Post By lucasr53
Post By fg1972
We run a small Salon at home and to keep the clientele happy i have an Expobar Office Control. I think im making OK coffee but always room to improve.
What im trying to work through at the moment is reducing wastage. For the clients we make single shot lattes. Ive been told that i should never use my single basket and to only use the double basket which will allow me to get better consistency. The scenario im trying to work through is this:
If the double basket is designed to make a double shot or 2 singles then to get just the single shot i have 2 options:
1. Pour into 2 latte glasses at the same time. I then would most probably have to throw one away.
2. Pour into 1 latte glass and stop the pour at half way. (ristretto)
Both of these options seem like im going to have some waste. Ive never worked in a cafe so not sure how others handle the same situation. Im sure it wouldnt be as big an issue as you could probably save the second glass knowing that it would be used and at worst one wasted shot isnt a big deal when you are working with a large volume of coffees.
Does anyone have any recommendations on the best way to setup the machine in our environment? Is the single basket ok?
how much are you paying for your coffee? is the price of coffee a significant factor in) the total running costs of making coffee?
how picky is your clientele?
as i've said elsewhere, i really like the expobar single (compared to say the rancilio single). if you're only making singles, it is definitely possible to set up so that the single makes a very acceptable cup of coffee, but then the double might not be dialed in correctly.
If you haven't tried using the single, you might be pleasantly surprised - I know I was. I think give the single a try.
Sleep is overrated
I have found only using a double basket does make learning to make coffee easier in the early days of your journey.
Originally Posted by roger00713
However, getting used to a single basket in not an impossibility.
The reason the "suggestion" to only use the double basket came about is because the problem for beginners (and some not so beginners) is the changing of the grind back and forth.
From your post you don't say you make 2 drinks at a time. But if you occasionally did it would just take a little longer if you only ever use the single basket.
Saying all that, depending on which grinder you have and how accurately you can move between grind settings, once you've learned what setting you need for a double and what setting you need for a single, even swapping between becomes natural.
So if you want to only use the single basket, I say go for it.
You can work with singles there's just less room for error with a single so when you're learning it's harder.
It comes down to flavor vs cost. If it was me I'd just drink the other shot myself haha
I make singles at home 90% of the time. Been doing it for years, it's just a matter of getting used to it.
May I suggest that if you really want to use the double basket dose a little more than a single, say 9 grams instead of the 7 gram standard of a single. That way you get the simplicity and ease of the double basket but minimal wastage.

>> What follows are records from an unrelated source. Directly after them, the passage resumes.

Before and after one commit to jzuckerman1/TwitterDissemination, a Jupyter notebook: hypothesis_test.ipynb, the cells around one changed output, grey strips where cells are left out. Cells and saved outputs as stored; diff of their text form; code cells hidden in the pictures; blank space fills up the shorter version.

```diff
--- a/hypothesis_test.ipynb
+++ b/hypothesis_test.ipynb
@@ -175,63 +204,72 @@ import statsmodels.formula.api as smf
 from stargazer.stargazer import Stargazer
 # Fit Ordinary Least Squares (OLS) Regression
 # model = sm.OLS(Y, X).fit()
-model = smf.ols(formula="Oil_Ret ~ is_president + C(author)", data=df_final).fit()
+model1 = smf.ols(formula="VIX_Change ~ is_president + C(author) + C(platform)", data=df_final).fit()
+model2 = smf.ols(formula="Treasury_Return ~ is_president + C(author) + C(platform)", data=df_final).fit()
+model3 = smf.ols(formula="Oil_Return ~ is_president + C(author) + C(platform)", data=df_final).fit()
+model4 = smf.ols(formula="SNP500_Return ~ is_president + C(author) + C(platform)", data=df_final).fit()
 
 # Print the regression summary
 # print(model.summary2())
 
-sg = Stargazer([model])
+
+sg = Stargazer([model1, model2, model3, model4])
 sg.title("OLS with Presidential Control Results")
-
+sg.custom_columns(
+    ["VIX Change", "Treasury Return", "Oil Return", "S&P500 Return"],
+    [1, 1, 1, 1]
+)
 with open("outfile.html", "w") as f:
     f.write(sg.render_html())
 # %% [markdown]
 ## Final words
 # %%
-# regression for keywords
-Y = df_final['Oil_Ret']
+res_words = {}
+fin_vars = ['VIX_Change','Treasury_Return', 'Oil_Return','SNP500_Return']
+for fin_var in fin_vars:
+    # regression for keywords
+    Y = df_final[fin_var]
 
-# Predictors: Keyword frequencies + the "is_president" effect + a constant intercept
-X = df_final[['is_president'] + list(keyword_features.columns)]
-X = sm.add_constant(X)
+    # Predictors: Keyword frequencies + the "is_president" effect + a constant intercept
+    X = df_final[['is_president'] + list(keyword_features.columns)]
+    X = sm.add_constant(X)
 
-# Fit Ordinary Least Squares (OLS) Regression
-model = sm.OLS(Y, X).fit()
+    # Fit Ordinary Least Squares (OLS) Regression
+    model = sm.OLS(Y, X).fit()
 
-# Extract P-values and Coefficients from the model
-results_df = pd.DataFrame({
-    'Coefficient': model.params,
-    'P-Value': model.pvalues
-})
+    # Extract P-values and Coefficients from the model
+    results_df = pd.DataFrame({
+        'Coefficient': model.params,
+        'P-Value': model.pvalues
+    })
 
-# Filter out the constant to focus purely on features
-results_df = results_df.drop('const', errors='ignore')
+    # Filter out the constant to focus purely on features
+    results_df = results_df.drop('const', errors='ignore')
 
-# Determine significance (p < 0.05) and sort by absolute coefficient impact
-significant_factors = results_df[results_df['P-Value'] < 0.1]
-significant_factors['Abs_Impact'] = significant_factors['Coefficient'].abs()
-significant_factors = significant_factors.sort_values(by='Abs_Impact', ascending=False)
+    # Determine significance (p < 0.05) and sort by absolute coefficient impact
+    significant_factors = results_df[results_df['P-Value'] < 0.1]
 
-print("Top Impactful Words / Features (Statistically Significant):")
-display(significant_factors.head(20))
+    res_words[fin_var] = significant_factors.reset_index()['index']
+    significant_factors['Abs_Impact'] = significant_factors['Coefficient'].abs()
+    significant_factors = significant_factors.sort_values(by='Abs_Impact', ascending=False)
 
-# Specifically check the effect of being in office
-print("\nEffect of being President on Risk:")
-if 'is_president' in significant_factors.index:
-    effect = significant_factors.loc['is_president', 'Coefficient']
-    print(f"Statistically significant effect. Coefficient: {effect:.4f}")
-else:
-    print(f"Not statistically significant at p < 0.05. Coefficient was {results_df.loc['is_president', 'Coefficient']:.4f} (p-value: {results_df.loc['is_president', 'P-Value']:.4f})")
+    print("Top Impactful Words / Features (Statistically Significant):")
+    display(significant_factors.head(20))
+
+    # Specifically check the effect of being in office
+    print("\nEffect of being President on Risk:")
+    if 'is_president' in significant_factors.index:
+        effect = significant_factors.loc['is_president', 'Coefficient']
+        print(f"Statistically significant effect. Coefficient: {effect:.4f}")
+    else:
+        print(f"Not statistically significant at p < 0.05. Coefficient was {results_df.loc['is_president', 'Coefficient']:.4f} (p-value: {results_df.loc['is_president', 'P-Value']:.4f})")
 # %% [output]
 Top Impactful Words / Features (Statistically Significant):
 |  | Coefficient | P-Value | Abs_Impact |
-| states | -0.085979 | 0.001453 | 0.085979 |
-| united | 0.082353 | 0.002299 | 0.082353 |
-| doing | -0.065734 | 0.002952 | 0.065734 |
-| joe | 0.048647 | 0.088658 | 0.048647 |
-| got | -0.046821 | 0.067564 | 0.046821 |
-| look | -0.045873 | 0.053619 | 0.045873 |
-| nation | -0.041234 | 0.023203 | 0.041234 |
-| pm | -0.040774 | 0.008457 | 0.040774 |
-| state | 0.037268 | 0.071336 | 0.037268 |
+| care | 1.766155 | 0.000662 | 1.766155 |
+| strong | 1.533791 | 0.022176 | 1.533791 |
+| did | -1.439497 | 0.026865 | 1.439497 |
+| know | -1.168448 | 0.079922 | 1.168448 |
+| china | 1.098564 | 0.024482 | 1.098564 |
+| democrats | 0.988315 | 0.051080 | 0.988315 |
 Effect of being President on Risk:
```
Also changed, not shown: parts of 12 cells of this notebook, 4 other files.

That or keep using your single basket, you must be getting good with it by now and maybe you don't need to change.
I appreciate everyone's feedback. I think for the time being I'll continue using the single basket. Seems to make a good enough shot for the clients. I like to use a double for myself which will be the tricky thing switching between them both. I think a new grinder is in order as well before I spend too much time working it out.

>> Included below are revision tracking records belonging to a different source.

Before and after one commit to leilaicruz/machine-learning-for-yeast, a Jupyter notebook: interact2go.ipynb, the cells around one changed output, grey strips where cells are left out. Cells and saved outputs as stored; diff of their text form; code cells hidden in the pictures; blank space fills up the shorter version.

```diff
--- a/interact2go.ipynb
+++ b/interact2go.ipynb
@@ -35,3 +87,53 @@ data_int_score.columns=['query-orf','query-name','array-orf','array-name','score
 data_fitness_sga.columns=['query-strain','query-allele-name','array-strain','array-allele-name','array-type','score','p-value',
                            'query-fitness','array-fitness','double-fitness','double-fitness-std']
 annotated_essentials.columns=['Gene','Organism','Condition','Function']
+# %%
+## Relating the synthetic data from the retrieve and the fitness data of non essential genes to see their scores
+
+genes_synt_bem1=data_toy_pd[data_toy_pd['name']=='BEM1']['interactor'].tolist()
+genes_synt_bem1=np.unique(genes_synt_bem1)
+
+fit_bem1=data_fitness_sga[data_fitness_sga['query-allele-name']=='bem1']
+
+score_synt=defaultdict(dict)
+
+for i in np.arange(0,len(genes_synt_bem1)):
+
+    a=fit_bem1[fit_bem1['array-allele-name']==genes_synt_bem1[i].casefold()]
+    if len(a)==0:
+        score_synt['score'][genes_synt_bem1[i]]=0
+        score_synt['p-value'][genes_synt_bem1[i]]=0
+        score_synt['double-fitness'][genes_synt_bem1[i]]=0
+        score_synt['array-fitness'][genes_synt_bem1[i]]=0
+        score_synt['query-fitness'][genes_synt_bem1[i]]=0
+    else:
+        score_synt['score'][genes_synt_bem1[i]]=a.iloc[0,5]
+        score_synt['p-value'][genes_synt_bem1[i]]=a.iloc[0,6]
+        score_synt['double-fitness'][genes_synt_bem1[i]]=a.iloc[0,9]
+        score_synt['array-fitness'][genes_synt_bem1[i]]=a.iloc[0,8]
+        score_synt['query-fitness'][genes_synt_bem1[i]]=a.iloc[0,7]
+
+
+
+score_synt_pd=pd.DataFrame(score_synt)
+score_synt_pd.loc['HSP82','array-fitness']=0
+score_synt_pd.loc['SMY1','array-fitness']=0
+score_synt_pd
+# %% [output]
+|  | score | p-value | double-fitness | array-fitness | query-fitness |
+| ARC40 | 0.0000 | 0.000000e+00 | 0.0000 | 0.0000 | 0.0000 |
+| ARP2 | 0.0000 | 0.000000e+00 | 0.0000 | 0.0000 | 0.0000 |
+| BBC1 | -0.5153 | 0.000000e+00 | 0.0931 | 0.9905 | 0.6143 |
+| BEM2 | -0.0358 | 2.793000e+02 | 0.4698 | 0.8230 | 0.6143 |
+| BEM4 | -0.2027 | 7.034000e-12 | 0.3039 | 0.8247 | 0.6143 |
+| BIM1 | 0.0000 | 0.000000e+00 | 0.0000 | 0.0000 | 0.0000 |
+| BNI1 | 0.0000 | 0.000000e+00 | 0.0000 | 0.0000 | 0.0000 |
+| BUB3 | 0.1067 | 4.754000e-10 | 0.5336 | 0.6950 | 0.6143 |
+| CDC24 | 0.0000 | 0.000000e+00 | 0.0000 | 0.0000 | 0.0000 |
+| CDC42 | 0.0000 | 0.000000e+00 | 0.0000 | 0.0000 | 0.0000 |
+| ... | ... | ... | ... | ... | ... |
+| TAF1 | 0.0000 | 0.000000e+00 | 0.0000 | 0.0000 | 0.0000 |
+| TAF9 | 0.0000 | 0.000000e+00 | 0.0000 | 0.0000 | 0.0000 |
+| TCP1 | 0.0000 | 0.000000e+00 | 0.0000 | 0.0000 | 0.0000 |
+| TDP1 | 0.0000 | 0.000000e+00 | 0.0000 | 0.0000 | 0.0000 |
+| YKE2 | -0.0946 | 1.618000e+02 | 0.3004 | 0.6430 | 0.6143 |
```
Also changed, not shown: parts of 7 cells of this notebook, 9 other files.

Something to think about - VST baskets are made to a high standard with the result that the same grind will be very close to ideal no matter what size basket you use. i.e. you can use the single or a 15g and not have to fiddle with grind.
Note though that the VST's require some adjustment to learn to use them effectively - for a start you can grind finer than with a 'normal' basket, which improves the flavour considerably.
The issue with adjusting the grind for different sizes is compounded by many grinders needing to either be empty or running to effectively get a proper adjustment - the first is an extra hassle you don't need and the second adds more wastage.